What are the pros of stock repurchases? First, because of capital gains treatment, buybacks are a more tax efficient means of distributing profits to shareholders than dividends which are taxed at ordinary income rates. Second, repurchasing shares of an undervalued stock accrues to the benefit of all shareholders. (Although every management team believes their stock is undervalued!) Similarly, repurchases reduce the number of outstanding shares which should increase earnings per share, again benefiting shareholders. All other things being equal, a reduced number of shares should also increase the stock price based on supply and demand. Finally, a repurchase program can provide support to a stock during a market correction.
Unfortunately, there are a number of cons as well. As mentioned above, repurchasing shares increases earnings per share which can mask mediocre or poor performance by the underlying business. Second, some argue that these programs artificially raise stock prices which unjustly enriches managements who derive a large portion of their compensation from options and other equity-related vehicles.
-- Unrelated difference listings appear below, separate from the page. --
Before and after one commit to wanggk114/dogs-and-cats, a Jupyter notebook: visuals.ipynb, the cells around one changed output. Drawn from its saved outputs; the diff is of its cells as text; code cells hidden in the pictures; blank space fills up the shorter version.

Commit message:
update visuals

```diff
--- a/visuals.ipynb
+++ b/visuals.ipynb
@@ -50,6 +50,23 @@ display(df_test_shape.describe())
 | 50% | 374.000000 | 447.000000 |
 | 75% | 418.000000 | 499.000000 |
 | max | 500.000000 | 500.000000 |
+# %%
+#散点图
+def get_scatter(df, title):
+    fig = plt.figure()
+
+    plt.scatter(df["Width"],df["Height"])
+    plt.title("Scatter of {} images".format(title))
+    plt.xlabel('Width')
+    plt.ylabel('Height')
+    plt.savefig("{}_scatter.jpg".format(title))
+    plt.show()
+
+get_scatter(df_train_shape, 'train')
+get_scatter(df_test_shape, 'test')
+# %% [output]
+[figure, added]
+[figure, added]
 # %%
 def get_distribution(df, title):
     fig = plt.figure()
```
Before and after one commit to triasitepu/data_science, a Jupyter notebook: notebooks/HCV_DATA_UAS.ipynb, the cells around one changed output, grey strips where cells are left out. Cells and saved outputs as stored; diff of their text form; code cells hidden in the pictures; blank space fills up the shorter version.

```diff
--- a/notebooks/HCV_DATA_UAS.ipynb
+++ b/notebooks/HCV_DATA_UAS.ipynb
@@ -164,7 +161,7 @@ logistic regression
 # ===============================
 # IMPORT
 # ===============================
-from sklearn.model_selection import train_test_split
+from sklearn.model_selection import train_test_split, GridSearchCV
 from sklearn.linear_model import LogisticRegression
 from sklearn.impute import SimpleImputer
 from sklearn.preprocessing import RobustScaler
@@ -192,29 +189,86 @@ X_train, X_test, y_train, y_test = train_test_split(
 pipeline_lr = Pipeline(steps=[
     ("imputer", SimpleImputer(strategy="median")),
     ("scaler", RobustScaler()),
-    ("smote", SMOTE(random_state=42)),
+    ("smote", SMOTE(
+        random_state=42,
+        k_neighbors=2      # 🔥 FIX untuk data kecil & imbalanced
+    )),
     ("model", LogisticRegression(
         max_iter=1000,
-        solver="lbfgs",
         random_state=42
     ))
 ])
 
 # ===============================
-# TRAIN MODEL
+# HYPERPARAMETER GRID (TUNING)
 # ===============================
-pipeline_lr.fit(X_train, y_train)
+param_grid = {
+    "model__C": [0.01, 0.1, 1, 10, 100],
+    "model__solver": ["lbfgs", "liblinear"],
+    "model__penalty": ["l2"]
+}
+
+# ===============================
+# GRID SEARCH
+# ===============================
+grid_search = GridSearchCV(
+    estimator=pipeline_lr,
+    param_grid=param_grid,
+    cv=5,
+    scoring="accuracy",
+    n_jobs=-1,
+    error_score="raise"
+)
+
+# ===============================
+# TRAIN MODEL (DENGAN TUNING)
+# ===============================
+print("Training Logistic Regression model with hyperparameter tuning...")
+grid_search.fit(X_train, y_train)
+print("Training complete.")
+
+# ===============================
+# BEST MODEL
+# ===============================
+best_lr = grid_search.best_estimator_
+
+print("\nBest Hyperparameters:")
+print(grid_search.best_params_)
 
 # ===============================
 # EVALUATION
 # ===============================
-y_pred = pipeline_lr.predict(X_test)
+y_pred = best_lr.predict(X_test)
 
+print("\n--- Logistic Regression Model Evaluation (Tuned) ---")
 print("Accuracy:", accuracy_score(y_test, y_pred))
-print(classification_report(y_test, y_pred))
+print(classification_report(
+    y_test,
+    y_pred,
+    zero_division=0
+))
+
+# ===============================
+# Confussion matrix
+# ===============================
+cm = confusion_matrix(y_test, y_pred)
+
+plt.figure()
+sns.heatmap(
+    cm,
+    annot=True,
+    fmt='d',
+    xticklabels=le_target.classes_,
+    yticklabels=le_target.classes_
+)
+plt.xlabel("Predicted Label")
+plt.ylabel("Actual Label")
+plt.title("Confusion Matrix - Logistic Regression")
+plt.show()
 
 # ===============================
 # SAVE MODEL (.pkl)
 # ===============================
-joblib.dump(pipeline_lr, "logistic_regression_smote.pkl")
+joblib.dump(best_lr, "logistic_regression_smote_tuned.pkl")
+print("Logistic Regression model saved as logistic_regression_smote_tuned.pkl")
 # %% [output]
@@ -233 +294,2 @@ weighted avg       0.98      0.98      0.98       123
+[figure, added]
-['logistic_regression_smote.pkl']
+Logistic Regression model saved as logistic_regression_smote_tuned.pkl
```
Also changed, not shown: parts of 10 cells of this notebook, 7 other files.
A third concern is that many buybacks are funded by the issuance of debt which increases corporate leverage.
However, I think the more important question is whether some portion of the funds allocated to share repurchases and the payment of dividends could be more productively used to fund research and development or capital expenditures that would make individual companies and our overall economy more competitive. It is very difficult to determine the “right” level of R&D and Capex spending, but here are few numbers to provide perspective. As compared to the sum of stock repurchases and dividends paid in 2021 of $1.39 trillion, research and development expenditures were $465 billion according to the National Science Foundation. Another data point is that capital expenditures in 2021 were approximately $2.1 trillion. Over the last ten years, funds allocated to share repurchases and dividends grew at an 8% annual rate as compared to 5% and 4% for R&D and Capex expenditures, respectively.
Several bills were proposed in Congress during the Fall of 2021 to impose a 1% to 2% excise tax on share repurchases. Of course, there were strong philosophical views on both sides of the argument as well as a third group that took the very pragmatic position that such a tax would be ineffective because it would not dissuade corporations from engaging in buybacks. In any case, this should remain a hot topic in both economic and political circles for the foreseeable future and we will weigh in as circumstances change.